[Change detection data]
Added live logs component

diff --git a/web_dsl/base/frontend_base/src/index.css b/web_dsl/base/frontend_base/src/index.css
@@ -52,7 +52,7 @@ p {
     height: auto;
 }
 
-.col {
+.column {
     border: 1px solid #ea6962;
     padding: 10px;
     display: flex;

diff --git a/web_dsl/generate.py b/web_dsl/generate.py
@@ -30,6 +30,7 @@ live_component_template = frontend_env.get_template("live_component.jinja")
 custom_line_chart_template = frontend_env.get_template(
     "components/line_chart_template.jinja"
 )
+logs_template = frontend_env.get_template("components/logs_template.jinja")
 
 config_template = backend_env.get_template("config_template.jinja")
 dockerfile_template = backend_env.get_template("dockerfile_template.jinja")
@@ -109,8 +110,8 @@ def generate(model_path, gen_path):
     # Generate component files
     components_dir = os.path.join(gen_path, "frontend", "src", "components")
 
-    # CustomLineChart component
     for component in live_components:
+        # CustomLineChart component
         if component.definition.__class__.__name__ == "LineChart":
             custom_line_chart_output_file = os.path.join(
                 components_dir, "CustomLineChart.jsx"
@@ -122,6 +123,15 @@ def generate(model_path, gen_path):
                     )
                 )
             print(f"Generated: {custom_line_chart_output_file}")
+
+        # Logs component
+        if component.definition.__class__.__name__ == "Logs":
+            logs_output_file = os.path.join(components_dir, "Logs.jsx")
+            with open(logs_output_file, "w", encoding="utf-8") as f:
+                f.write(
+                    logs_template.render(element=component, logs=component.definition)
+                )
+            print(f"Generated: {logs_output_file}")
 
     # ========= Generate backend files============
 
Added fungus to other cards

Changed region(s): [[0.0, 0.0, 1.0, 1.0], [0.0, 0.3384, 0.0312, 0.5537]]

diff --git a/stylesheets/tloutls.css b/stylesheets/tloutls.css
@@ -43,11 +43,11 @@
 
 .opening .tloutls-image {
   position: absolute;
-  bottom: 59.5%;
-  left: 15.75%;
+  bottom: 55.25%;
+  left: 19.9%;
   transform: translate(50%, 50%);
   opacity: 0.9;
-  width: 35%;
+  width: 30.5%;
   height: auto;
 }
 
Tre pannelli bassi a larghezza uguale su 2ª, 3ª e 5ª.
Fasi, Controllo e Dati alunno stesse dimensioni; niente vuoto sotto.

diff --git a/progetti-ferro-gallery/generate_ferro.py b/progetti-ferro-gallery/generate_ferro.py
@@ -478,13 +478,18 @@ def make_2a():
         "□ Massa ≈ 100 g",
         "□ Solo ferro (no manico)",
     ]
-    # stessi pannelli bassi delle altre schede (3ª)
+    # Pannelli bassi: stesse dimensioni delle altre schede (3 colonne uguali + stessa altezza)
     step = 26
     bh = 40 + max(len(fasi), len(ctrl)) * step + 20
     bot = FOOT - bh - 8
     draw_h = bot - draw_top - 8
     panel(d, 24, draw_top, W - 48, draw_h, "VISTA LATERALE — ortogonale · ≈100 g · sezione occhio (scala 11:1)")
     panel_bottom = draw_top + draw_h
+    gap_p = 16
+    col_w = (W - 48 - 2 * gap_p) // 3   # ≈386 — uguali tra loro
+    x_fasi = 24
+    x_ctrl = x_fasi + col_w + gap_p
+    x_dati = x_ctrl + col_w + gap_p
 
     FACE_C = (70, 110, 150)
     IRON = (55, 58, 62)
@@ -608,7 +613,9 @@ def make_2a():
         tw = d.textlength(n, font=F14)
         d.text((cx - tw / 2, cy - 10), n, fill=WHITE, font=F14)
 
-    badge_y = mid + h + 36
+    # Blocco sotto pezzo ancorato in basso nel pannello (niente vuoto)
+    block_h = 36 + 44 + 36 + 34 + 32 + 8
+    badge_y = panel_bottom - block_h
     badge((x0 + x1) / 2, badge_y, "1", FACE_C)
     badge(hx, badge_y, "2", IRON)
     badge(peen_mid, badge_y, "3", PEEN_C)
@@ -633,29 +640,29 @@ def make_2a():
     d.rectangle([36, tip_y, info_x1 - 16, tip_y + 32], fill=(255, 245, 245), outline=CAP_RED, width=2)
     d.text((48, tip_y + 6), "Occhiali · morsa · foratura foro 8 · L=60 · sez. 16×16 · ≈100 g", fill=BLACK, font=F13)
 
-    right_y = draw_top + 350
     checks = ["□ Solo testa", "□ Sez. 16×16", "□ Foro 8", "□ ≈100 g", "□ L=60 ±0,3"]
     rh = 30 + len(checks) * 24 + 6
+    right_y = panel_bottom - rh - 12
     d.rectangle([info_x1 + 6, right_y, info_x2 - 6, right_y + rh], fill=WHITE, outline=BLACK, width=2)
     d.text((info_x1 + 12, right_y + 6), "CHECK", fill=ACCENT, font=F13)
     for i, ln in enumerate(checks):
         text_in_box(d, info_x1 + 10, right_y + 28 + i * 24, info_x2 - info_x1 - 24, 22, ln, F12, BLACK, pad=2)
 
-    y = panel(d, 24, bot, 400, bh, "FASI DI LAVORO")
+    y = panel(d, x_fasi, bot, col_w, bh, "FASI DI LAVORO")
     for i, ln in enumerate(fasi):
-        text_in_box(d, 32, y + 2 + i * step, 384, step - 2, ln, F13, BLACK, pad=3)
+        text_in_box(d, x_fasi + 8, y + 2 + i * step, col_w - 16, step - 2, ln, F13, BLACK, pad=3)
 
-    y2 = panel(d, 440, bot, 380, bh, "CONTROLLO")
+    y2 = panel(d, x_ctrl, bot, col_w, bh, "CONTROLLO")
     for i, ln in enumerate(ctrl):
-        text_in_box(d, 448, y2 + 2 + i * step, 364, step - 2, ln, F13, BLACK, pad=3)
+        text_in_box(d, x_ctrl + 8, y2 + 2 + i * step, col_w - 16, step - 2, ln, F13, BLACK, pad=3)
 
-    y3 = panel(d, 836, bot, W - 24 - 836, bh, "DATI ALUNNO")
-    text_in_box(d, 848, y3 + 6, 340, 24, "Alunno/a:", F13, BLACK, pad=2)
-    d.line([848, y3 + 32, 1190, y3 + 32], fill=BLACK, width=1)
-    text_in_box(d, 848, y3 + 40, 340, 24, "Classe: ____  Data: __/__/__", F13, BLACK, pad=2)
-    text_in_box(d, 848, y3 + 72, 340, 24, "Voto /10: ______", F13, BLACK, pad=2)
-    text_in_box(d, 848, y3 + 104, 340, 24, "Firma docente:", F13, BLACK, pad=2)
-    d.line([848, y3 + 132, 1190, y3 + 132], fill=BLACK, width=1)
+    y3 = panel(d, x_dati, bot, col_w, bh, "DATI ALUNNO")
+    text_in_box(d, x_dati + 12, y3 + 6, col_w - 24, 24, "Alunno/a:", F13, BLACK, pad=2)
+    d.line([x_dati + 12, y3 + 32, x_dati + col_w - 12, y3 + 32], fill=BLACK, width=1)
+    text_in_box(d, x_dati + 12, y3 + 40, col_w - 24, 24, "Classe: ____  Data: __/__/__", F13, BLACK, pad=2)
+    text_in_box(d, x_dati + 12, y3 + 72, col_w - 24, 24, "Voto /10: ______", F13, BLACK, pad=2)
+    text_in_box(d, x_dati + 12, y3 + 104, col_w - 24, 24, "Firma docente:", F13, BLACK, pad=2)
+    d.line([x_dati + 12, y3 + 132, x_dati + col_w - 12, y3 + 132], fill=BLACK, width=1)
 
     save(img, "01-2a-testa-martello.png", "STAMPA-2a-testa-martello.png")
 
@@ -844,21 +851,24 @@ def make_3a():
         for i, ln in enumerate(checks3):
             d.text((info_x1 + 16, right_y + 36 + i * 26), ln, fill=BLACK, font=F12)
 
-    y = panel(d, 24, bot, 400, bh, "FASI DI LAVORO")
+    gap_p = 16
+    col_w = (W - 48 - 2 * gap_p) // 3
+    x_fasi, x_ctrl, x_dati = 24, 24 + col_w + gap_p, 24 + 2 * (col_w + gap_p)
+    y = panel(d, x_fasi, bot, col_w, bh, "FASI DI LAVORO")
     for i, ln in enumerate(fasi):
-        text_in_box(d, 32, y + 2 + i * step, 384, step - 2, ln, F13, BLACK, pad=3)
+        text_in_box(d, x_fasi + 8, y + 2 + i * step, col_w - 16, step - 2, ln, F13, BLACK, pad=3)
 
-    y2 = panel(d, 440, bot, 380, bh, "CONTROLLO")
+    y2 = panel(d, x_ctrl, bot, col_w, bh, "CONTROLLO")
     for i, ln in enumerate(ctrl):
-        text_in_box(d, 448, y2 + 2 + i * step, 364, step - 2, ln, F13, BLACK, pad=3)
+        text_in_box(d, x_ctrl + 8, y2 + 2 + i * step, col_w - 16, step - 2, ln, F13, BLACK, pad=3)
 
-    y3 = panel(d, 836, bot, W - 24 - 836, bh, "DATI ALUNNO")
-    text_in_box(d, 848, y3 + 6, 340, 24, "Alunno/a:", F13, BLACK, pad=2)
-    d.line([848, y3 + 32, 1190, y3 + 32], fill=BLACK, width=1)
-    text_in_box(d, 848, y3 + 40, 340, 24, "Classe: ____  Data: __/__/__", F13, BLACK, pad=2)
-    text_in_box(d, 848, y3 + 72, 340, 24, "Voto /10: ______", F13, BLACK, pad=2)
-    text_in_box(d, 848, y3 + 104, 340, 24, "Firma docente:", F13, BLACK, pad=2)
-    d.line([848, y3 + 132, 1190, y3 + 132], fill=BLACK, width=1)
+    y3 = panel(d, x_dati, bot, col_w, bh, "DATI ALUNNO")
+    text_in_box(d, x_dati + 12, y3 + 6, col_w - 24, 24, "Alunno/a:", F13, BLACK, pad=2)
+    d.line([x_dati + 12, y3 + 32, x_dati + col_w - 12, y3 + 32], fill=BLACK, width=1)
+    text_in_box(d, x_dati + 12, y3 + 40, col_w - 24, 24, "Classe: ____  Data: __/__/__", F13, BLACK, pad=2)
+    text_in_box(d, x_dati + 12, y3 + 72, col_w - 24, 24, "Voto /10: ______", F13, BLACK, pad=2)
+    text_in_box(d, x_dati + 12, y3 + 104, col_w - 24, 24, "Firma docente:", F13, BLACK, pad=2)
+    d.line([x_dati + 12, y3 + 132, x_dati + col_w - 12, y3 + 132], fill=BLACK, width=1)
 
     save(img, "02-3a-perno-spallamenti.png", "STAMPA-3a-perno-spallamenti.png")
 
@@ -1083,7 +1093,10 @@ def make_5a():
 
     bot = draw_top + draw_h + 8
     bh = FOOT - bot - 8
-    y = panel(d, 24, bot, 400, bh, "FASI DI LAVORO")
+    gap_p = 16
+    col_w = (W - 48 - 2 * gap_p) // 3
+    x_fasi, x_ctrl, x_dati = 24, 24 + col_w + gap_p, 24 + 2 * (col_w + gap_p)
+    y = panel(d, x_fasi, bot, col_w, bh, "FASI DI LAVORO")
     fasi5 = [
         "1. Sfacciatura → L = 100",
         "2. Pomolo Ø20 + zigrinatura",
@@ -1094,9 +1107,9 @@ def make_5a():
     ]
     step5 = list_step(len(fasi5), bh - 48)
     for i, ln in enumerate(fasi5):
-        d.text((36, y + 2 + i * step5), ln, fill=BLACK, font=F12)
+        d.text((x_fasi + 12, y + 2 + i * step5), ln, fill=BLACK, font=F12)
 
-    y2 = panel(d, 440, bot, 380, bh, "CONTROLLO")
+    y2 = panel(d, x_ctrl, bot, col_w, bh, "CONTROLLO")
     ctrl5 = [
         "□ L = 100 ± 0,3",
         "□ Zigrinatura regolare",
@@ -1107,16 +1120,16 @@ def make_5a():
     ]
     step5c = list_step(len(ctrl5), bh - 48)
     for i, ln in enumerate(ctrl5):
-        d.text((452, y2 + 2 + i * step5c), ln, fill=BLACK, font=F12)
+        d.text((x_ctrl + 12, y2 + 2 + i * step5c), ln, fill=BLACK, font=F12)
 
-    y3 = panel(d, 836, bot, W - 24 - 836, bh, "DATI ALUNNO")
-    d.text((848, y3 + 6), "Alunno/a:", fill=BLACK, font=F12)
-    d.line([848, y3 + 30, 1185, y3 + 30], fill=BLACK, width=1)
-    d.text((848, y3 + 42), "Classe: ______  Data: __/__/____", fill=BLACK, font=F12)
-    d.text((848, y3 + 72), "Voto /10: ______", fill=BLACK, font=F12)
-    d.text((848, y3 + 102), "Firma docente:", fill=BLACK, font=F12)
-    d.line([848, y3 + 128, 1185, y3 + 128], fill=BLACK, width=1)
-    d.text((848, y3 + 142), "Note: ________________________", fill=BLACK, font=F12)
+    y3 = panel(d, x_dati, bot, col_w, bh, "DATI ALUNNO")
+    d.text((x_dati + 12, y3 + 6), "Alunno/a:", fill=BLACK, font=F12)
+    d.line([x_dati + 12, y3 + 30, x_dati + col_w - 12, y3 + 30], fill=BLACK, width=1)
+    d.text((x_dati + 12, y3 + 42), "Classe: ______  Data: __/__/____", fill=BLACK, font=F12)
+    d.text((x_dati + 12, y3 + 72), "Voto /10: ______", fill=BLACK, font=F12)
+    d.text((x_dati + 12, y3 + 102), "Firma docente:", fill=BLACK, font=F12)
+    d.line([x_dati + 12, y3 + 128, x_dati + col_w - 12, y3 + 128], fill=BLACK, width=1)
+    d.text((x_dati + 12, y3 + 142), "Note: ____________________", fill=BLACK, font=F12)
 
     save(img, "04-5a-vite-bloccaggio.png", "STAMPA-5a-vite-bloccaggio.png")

▸ **Prompt**
Take each line above that contains "diff" and copy it out.

▸ **Output for this task**
diff --git a/web_dsl/base/frontend_base/src/index.css b/web_dsl/base/frontend_base/src/index.css
diff --git a/web_dsl/generate.py b/web_dsl/generate.py
diff --git a/stylesheets/tloutls.css b/stylesheets/tloutls.css
diff --git a/progetti-ferro-gallery/generate_ferro.py b/progetti-ferro-gallery/generate_ferro.py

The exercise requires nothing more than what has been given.